ACTION ITEM —
Among the entries below, how many lines include the string "Also"? Answer with only the number.

ENTRIES SUPPLIED —
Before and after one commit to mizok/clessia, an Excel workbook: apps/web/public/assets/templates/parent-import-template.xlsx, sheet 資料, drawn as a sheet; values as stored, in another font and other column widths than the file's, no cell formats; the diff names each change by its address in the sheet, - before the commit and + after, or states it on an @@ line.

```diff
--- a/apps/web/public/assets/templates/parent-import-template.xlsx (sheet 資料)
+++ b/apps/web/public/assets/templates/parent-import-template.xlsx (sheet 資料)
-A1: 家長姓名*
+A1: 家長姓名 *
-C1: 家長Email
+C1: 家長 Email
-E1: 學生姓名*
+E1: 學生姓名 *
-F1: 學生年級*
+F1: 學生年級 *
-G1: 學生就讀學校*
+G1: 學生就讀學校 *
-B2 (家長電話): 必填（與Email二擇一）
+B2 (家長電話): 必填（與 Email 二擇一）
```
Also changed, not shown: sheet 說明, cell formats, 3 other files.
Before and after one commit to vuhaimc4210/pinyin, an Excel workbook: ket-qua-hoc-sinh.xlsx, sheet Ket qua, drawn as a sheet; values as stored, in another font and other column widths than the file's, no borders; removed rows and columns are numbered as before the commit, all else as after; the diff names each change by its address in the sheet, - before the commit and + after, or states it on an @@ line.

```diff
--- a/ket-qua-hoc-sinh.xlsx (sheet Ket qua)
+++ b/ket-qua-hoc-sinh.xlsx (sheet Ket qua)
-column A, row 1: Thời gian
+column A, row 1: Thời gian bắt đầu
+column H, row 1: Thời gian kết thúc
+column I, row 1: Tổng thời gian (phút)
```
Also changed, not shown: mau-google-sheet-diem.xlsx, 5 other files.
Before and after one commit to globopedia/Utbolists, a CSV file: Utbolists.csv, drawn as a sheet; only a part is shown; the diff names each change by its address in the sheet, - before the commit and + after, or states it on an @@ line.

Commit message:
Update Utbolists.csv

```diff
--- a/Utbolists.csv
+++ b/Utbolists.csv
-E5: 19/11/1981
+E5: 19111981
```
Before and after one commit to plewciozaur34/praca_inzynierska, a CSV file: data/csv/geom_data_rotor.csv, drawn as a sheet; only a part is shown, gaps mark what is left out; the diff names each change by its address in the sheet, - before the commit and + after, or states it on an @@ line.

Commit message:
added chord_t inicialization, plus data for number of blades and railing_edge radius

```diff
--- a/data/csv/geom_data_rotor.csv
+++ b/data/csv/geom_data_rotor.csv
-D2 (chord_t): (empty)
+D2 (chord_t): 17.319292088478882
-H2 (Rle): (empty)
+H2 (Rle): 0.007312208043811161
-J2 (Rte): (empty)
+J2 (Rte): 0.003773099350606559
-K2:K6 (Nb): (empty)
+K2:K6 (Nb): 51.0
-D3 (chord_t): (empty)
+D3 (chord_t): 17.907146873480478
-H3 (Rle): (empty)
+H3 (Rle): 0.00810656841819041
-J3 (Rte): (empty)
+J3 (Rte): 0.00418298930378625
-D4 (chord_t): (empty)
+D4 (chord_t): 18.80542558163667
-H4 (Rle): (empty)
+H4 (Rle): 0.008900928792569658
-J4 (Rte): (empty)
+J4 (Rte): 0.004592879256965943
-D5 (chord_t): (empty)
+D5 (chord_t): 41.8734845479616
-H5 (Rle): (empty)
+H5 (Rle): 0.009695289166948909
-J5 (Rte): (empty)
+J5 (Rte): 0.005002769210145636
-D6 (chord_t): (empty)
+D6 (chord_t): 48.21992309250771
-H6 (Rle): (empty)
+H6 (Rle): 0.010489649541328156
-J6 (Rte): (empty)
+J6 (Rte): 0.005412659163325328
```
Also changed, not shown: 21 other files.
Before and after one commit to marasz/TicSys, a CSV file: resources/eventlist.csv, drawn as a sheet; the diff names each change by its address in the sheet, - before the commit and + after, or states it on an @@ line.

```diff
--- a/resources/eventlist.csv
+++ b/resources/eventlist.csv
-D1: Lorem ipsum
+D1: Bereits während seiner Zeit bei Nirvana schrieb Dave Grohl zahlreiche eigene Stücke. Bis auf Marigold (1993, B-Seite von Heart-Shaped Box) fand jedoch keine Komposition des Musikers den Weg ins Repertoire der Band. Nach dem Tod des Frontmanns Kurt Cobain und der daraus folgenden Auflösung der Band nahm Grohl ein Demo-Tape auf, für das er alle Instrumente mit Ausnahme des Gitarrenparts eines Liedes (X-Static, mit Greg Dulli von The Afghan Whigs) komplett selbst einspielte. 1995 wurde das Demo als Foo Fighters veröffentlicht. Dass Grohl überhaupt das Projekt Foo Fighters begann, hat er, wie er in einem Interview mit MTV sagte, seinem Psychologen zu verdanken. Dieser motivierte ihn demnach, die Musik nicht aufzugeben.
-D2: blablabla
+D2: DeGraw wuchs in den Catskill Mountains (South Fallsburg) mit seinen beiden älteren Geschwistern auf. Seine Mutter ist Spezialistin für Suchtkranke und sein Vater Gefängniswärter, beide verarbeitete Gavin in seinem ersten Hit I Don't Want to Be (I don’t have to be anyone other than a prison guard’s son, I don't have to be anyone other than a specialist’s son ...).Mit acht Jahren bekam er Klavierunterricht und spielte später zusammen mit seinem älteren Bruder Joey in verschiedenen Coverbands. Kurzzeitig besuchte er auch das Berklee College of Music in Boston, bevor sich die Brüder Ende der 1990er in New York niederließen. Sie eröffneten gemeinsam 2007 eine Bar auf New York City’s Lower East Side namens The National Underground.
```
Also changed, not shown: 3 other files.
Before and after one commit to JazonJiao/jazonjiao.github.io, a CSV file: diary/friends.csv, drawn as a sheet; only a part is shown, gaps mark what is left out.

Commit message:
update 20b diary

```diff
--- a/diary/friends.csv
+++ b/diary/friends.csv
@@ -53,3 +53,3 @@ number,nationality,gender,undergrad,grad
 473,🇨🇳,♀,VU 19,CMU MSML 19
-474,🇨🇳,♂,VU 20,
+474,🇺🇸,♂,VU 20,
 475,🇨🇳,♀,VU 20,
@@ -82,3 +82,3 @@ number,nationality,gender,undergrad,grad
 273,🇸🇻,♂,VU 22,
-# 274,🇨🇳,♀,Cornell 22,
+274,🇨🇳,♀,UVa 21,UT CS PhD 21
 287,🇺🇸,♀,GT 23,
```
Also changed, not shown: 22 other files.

TASK RESULT —
5